I can remember perfectly the day I saw a picture of the newly built San Diego Mormon Temple in a newspaper clipping on the church bulletin board. The article was titled “Rockets to Heaven.” I was thirteen. I remembered then when I was a little girl, driving by an empty plot of ground in San Diego where my parents told me the temple would someday be built. It became for me a symbol of my private fairyland — the enchanted catle at the end of every story. I put a picture of it up in my bedroom. When my art tutor was teaching me woodcutting, I made prints of the San Diego Temple on the loveliest lacy white paper I could find. Happily ever after for me was attached to that place. When I thought about it, I didn’t know quite what to make of my strange obsession. After all, nobody I knew seemed attached to a particular place the way I felt drawn to San Diego. They moved around, following their jobs, or settled wherever they happened to be, and they seemed contented there.

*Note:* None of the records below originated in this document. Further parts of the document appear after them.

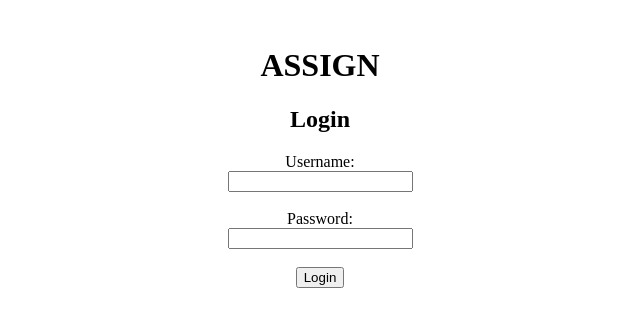
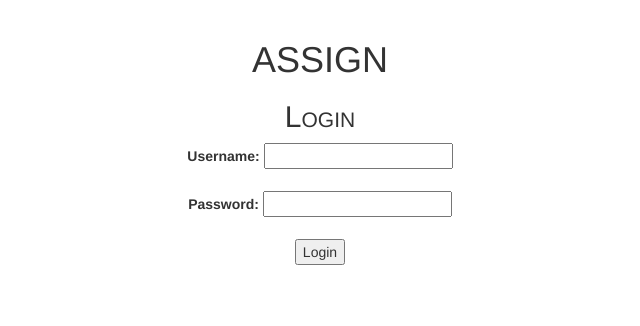
Before and after one commit to TeamOptix/Assign-v1, a plain HTML site: page ASSIGNLOGIN.html in a window 1280 px wide. Shown: the whole page, without its empty margins (320-960 px from the left). Drawn offline with nearby package versions, Linux system fonts and the light colour scheme.

```diff
--- a/ASSIGNLOGIN.html
+++ b/ASSIGNLOGIN.html
@@ -1,6 +1,10 @@
 <!DOCTYPE html>
 <html lang="en">
 <head>
+    <link rel="stylesheet" href="https://maxcdn.bootstrapcdn.com/bootstrap/3.4.1/css/bootstrap.min.css">
+    <link rel="stylesheet" href="style.css">
+    <script src="https://ajax.googleapis.com/ajax/libs/jquery/3.6.1/jquery.min.js"></script>
+    <script src="https://maxcdn.bootstrapcdn.com/bootstrap/3.4.1/js/bootstrap.min.js"></script>
     <meta charset="UTF-8">
     <meta name="viewport" content="width=device-width, initial-scale=1.0">
     <title>ASSIGN | Login</title>
@@ -8,16 +12,19 @@
 
 </head>
 <body>
-    <center><h1>ASSIGN</h1></center>
-    <p></p>
-    <center><h2>Login </h2></center>
-    <form>
-     <center> <label for="username">Username:</label><center>
-     <center> <input type="text" id="username" name="username"><br><br></center>
-     <center> <label for="password">Password:</label></center>
-     <center> <input type="password" id="password" name="password"><br><br></center>
-     <center> <input type="submit" value="Login"> </center>
-    </form>
+    <center>
 
+        <!--jayesh sucks at coding-->
+        <h1>ASSIGN</h1>
+        <h2 id="login_heading">Login </h2>
+        <!--form starts here-->
+        <form>
+            <label for="username">Username:</label>
+            <input type="text" id="username" name="username"><br><br>
+            <label for="password">Password:</label>
+            <input type="password" id="password" name="password"><br><br>
+            <input type="submit" value="Login">
+        </form>
+    </center>
     </body>
 </html>
--- /dev/null
+++ b/style.css
@@ -0,0 +1,4 @@
+#login_heading{
+    font-variant: small-caps;
+    font-stretch: expanded;
+}
```
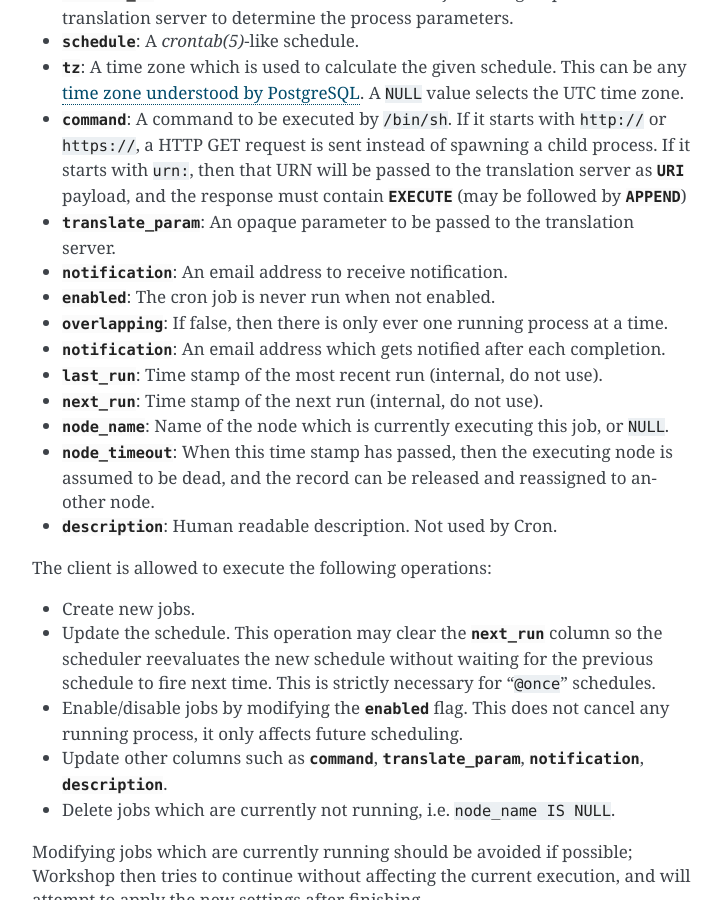
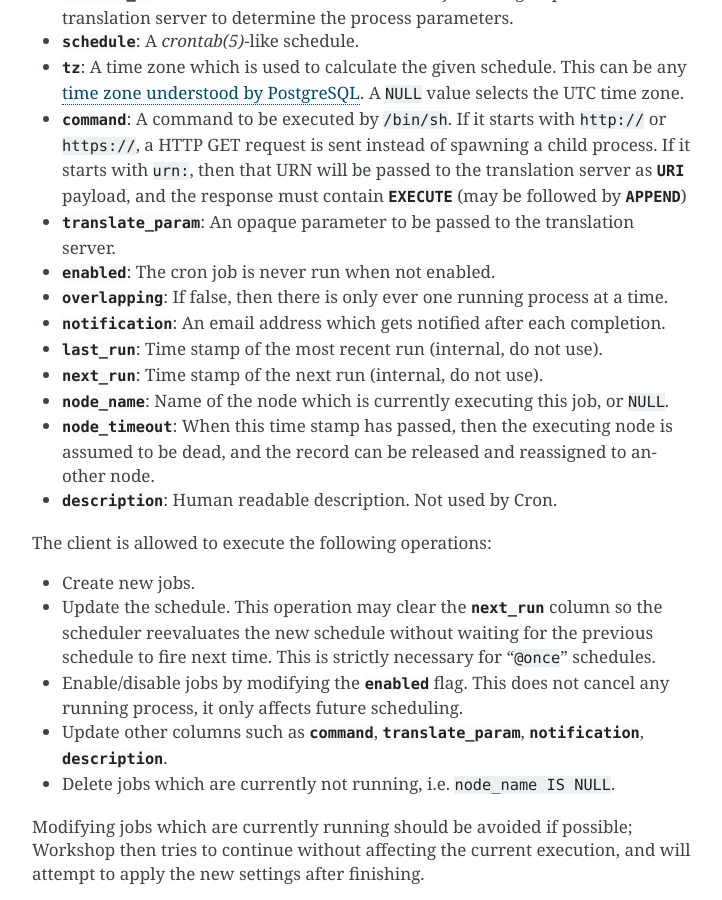
Before and after one commit to CM4all/workshop, a Sphinx documentation site: the page built from doc/index.rst, in a window 1280 px wide and 900 px high, scrolled down 7895 px. Shown: the whole window, without its empty margins (388-1110 px from the left). Built offline with Sphinx 7.4.7, drawn with Linux system fonts in a browser that asks for light colours.

Commit message:
doc: remove duplicate line

```diff
--- a/doc/index.rst
+++ b/doc/index.rst
@@ -416,7 +416,6 @@
   :envvar:`EXECUTE` (may be followed by :envvar:`APPEND`)
 * :envvar:`translate_param`: An opaque parameter to be passed to the
   translation server.
-* :envvar:`notification`: An email address to receive notification.
 * :envvar:`enabled`: The cron job is never run when not enabled.
 * :envvar:`overlapping`: If false, then there is only ever one running
   process at a time.
```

It wasn’t till I travelled to the Middle East that I understood. People there don’t possess land — they are possessed by it. Their homeland holds onto them for decades, generations, millenia. They’re willing to die defending a plot of ground they’ve never even seen. Home, to them, is more than just where they live. It’s a house whose key they’ve treasured as they’ve wandered in the wilderness for forty years. It’s the sunset over a certain wall, or glinting off a minaret. It’s a garden with trees so old they’ve seen it passed down for twenty generations. It’s a little hill where something happened two thousand years ago.
My latent sense of place re-awoke in me. When my prince charming came along a little later, he very intelligently took me away to the castle I’d dreamed of as a girl. We were married in the San Diego Temple and honeymooned on the beach down the road. To me, it was the most romantic and beautiful place in the world. That’s why I like this picture of me in my wedding gown on the beach. It’s like a confirmation — photographic proof that fairytales come true. Two years later, we finally moved here for good. When I die and find myself in Heaven, I expect to feel a similar sense of pleasant, unexpected familiarity, of inexplicable settledness; of finally being home. Till then, I’m living in San Diego.